Project with students Eileen Moscoso (left), Clay Colmon and Alyssa
The University of Delaware has received a $350,000 grant from the National Endowment for the Humanities
(NEH) as part of a major Next Generation Ph.D. effort by the federal
agency to broaden the career preparation for doctoral students.
The University has been a training ground for museum professionals
for over 50 years, through its professionally oriented masters degree
and certificate programs in the humanities as well as its humanities
More recently, UD has also built an outstanding interdisciplinary
faculty in African American studies, many of whom embrace a larger
mission of engaged scholarship.
This mission is exemplified by Yasser Paynes participatory-action
research projects in Wilmington and Harlem, Tiffany Gill and Colette
Gaiters Beauty Shop Project, the inter-arts research and teaching

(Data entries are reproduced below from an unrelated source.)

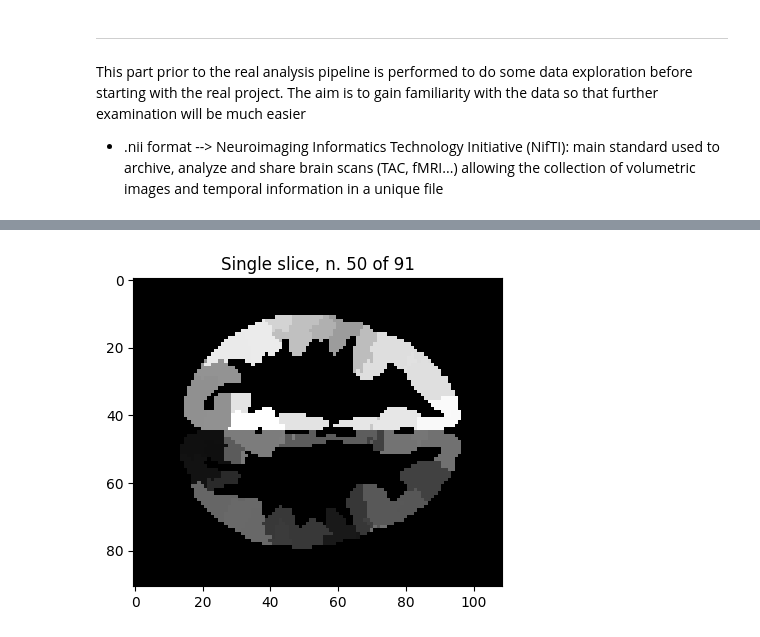
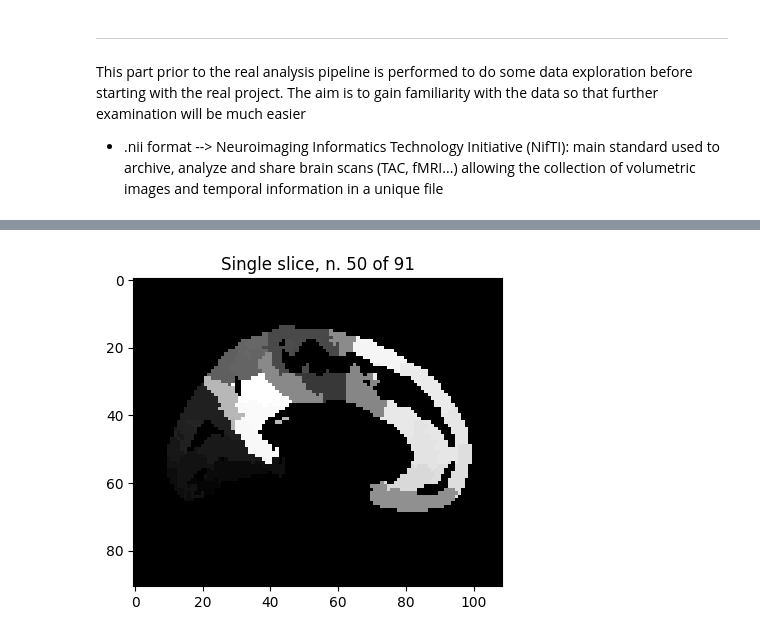
Before and after one commit to tommydelu/MRI-analysis-pipeline, a Jupyter notebook: data_exploration.ipynb, the cells around one changed output, grey strips where cells are left out. Drawn from its saved outputs; the diff is of its cells as text; code cells hidden in the pictures.

```diff
--- a/data_exploration.ipynb
+++ b/data_exploration.ipynb
@@ -186,5 +277,5 @@ display_slice(mni_data, slice_idx=10)
 # %%
-atlas_img, atlas_hdr, atlas_data, atlas_dims = display_nii_info(ATLAS_PATH, "ATLAS")
+atlas_img, atlas_hdr, atlas_data, atlas_dims = load_and_display(ATLAS_PATH, "ATLAS")
 # %% [output]
 INFORMATION ABOUT ATLAS NIFTI FILE:
 
@@ -206,4 +289,4 @@ magic           : b'n+1'
 # %%
-display_slice(atlas_data, slice_idx=50)
+display_single_slice(atlas_data, slice_idx=50, axis="coronal")
 # %% [output]
-[figure, old version]
+[figure, new version]
```
Also changed, not shown: parts of 23 cells of this notebook.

collaborations led by Lynnette Overby and others, and Gabrielle
Foremans Colored Conventions Project
(CCP). The CCP is a digital research collection that has quickly
garnered national attention, as well as a global following of

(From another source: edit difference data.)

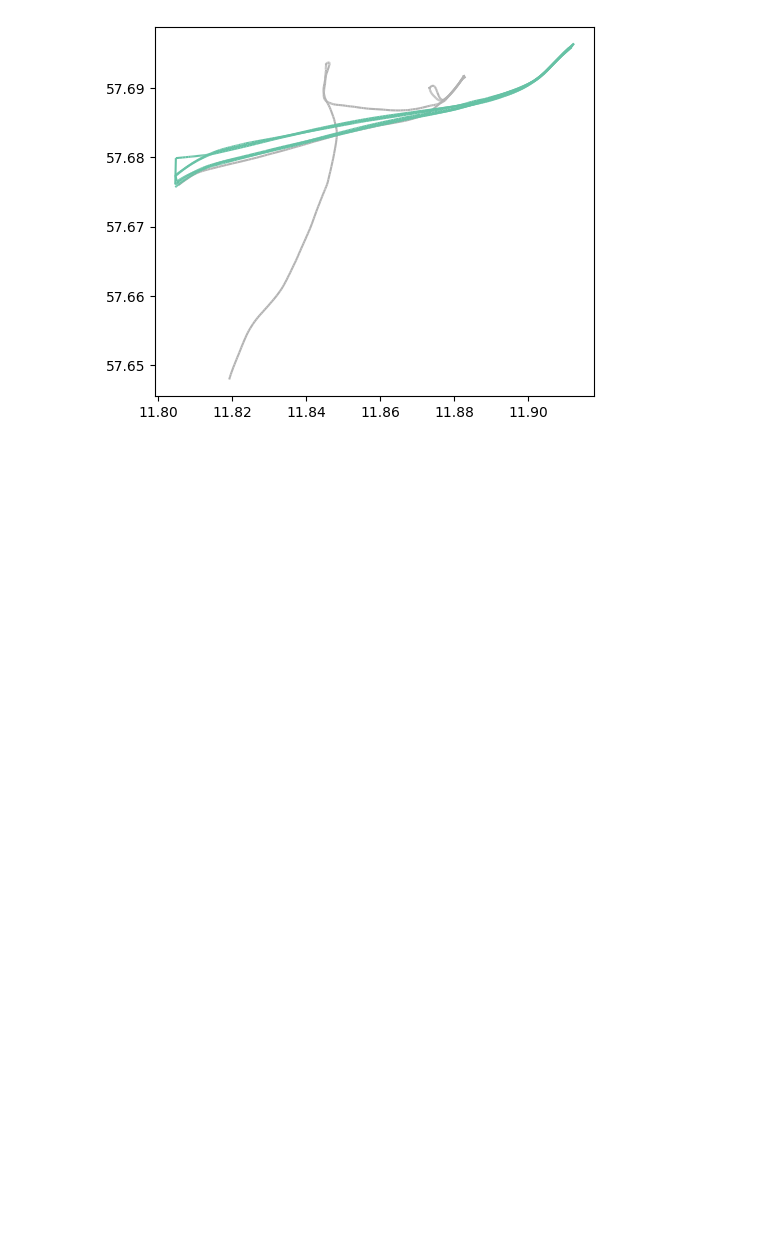
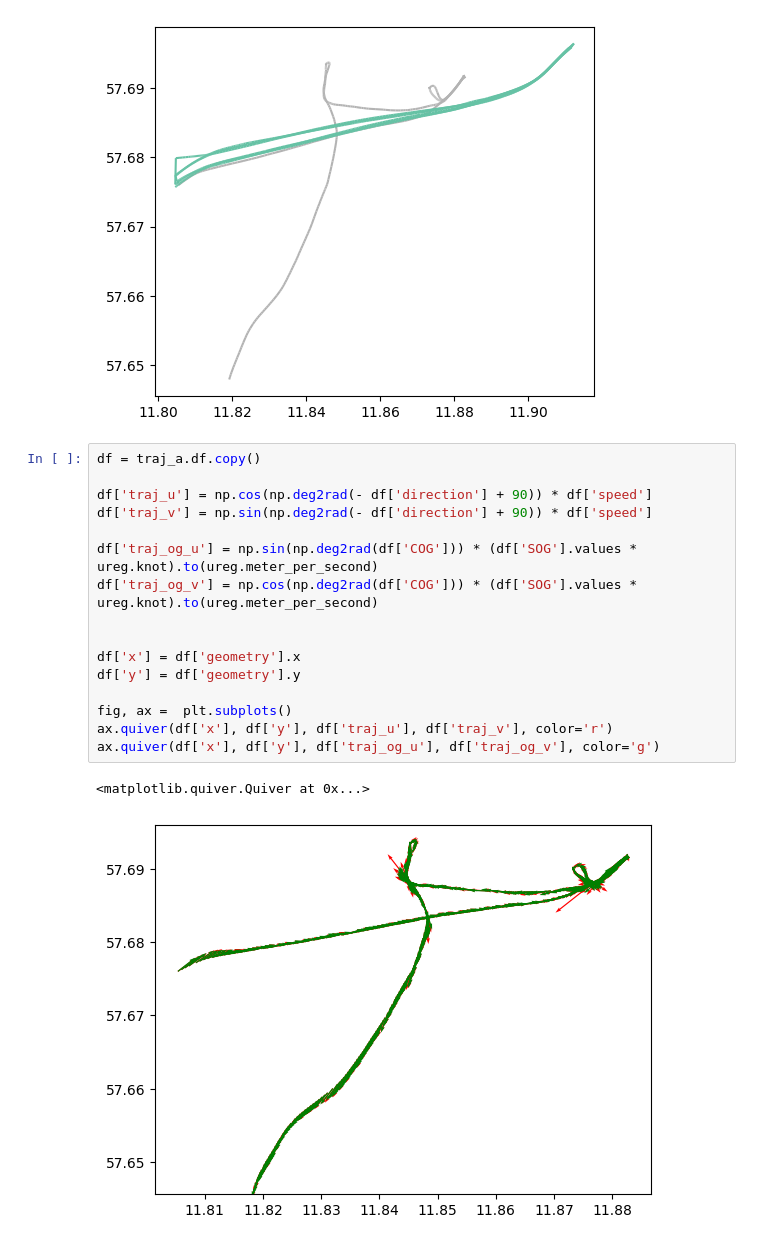
Before and after one commit to SiggyF/movingpandas-examples, a Jupyter notebook: 2-analysis-examples/ship-collisions.ipynb, the cells around one changed output. Drawn from its saved outputs; the diff is of its cells as text; blank space fills up the shorter version.

```diff
--- a/2-analysis-examples/ship-collisions.ipynb
+++ b/2-analysis-examples/ship-collisions.ipynb
@@ -145,3 +145,22 @@ traj_collection_ab.plot(ax=ax, column='MMSI', cmap='Set2')
 # %% [output]
 <Axes: >
 [figure]
+# %%
+df = traj_a.df.copy()
+
+df['traj_u'] = np.cos(np.deg2rad(- df['direction'] + 90)) * df['speed']
+df['traj_v'] = np.sin(np.deg2rad(- df['direction'] + 90)) * df['speed']
+
+df['traj_og_u'] = np.sin(np.deg2rad(df['COG'])) * (df['SOG'].values * ureg.knot).to(ureg.meter_per_second)
+df['traj_og_v'] = np.cos(np.deg2rad(df['COG'])) * (df['SOG'].values * ureg.knot).to(ureg.meter_per_second)
+
+
+df['x'] = df['geometry'].x
+df['y'] = df['geometry'].y
+
+fig, ax =  plt.subplots()
+ax.quiver(df['x'], df['y'], df['traj_u'], df['traj_v'], color='r')
+ax.quiver(df['x'], df['y'], df['traj_og_u'], df['traj_og_v'], color='g')
+# %% [output]
+<matplotlib.quiver.Quiver at 0x...>
+[figure, added]
```
Also changed, not shown: parts of 13 cells of this notebook.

70,000-plus through the Schomburg Center for Research on Black Cultures
digital outreach programming.
The NEH Next Generation Ph.D. implementation grant will enable UD to
bring together and build upon its signature strengths in these two
arenas graduate-level humanities education and research training, and
African American studies.
The interdisciplinary doctoral-level training that UD is piloting
entails an intentional focus on training students for a broad range of
careers in and beyond higher education and will showcase the
opportunities and responsibilities of public scholarship and advocacy
for African American history, cultural preservation and community
Students recruited to UD through this interdisciplinary initiative
will have opportunities to develop their skills as classroom teachers if
they are interested in academic careers, but stipend support will be
structured to cover their apprenticeship experiences in projects that
advance the public profile of humanities research.
They will pursue internships in libraries, archives, museums,
galleries and special collections on campus as well as at partner
institutions such as the Delaware Historical Society and the Library
Company of Philadelphia. They will participate in digital humanities
projects at UD and have opportunities to build their digital
competencies through summer institutes and boot camps such as the
Delaware Public Humanities Institute (DelPHI), Digital Pedagogy Lab and
the University of Victorias Digital Humanities Summer Institute.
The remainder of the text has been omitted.